It's a police procedural at its heart, and it succeeds mightily. Each little arc is a mystery, and sometimes the solution features a fantastical Batman villain. Sometimes, it's just a sad story about sad little people.
The best part of the book, other than its engaging cast, is the use of Batman. The Caped Crusader is used sparingly, and his appearances are effective and powerful. He's never shown in any other light than supreme badass just materializing out of nowhere in the nick of time. He's also a huge dick to people.
The dynamic between the police and the Batman is very complicated, and this gives the series even more depth. Some cops like him, some cops hate him. They resent that they need Batman to survive such a city. They applaud him for capturing thugs, but they're angry when cops die in the line of duty and Batman does nothing to recognize it.
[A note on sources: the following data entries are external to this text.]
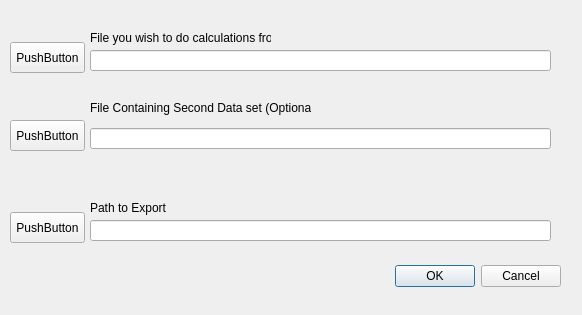
Qt form mainPlug/ImportExport.ui (NSCC-EAT-Lab/QGIS-plugin) before a commit.
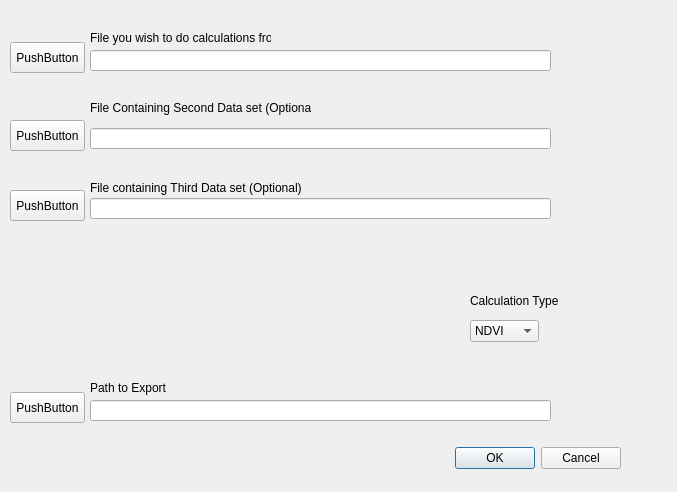
The same form after that commit.

Commit message: Update ImportExports UI to complement the New Calculation Method

Diff of the .ui file:
```diff
--- a/mainPlug/ImportExport.ui
+++ b/mainPlug/ImportExport.ui
@@ -6,8 +6,8 @@
    <rect>
     <x>0</x>
     <y>0</y>
-    <width>582</width>
-    <height>315</height>
+    <width>677</width>
+    <height>492</height>
    </rect>
   </property>
   <property name="windowTitle">
@@ -16,8 +16,8 @@
   <widget class="QDialogButtonBox" name="buttonBox">
    <property name="geometry">
     <rect>
-     <x>220</x>
-     <y>260</y>
+     <x>280</x>
+     <y>442</y>
      <width>341</width>
      <height>32</height>
     </rect>
@@ -69,7 +69,7 @@
    <property name="geometry">
     <rect>
      <x>10</x>
-     <y>212</y>
+     <y>392</y>
      <width>75</width>
      <height>31</height>
     </rect>
@@ -82,7 +82,7 @@
    <property name="geometry">
     <rect>
      <x>90</x>
-     <y>220</y>
+     <y>400</y>
      <width>461</width>
      <height>21</height>
     </rect>
@@ -92,7 +92,7 @@
    <property name="geometry">
     <rect>
      <x>90</x>
-     <y>200</y>
+     <y>380</y>
      <width>81</width>
      <height>16</height>
     </rect>
@@ -137,6 +137,80 @@
     <string>File Containing Second Data set (Optional)</string>
    </property>
   </widget>
+  <widget class="QComboBox" name="comboBox">
+   <property name="geometry">
+    <rect>
+     <x>470</x>
+     <y>320</y>
+     <width>69</width>
+     <height>22</height>
+    </rect>
+   </property>
+   <item>
+    <property name="text">
+     <string>NDVI</string>
+    </property>
+   </item>
+   <item>
+    <property name="text">
+     <string>bNDVI</string>
+    </property>
+   </item>
+   <item>
+    <property name="text">
+     <string>ENDVI</string>
+    </property>
+   </item>
+  </widget>
+  <widget class="QLabel" name="label_4">
+   <property name="geometry">
+    <rect>
+     <x>470</x>
+     <y>290</y>
+     <width>91</width>
+     <height>21</height>
+    </rect>
+   </property>
+   <property name="text">
+    <string>Calculation Type</string>
+   </property>
+  </widget>
+  <widget class="QLineEdit" name="FilePath_4">
+   <property name="geometry">
+    <rect>
+     <x>90</x>
+     <y>198</y>
+     <width>461</width>
+     <height>21</height>
+    </rect>
+   </property>
+  </widget>
+  <widget class="QLabel" name="label_5">
+   <property name="geometry">
+    <rect>
+     <x>90</x>
+     <y>180</y>
+     <width>241</width>
+     <height>16</height>
+    </rect>
+   </property>
+   <property name="text">
+    <string>File containing Third Data set (Optional)</string>
+   </property>
+  </widget>
+  <widget class="QPushButton" name="FileSelect_4">
+   <property name="geometry">
+    <rect>
+     <x>10</x>
+     <y>190</y>
+     <width>75</width>
+     <height>31</height>
+    </rect>
+   </property>
+   <property name="text">
+    <string>PushButton</string>
+   </property>
+  </widget>
  </widget>
  <resources/>
  <connections>
```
Of the huge cast, two of the best characters are Renee Montoya and Cris Allen, both of whom go on to bigger things in the future. But their origins as down to earth city cops with real lives and real families and real problems suits them best.
The big surprises are that Montoya is gay, which I've known since forever, and that Crispus Allen gets murdered, which shouldn't be a surprise because he becomes the spirit of vengeance, The Spectre, which is a very boring turn of events for Allen.
Anyways, this series rules, but it suffers from a couple problems. Firstly, the art is uneven after the main artist leaves the book. Secondly, the cast is fairly large, and I had trouble keeping track of everybody and their role in the large police department. But that might be me and not the book.
So there you have it - I read three full series and reviewed them for this blog. The best of the trio was Ex Machina, even with reservations, followed by Gotham Central and finally the not so great Planetary.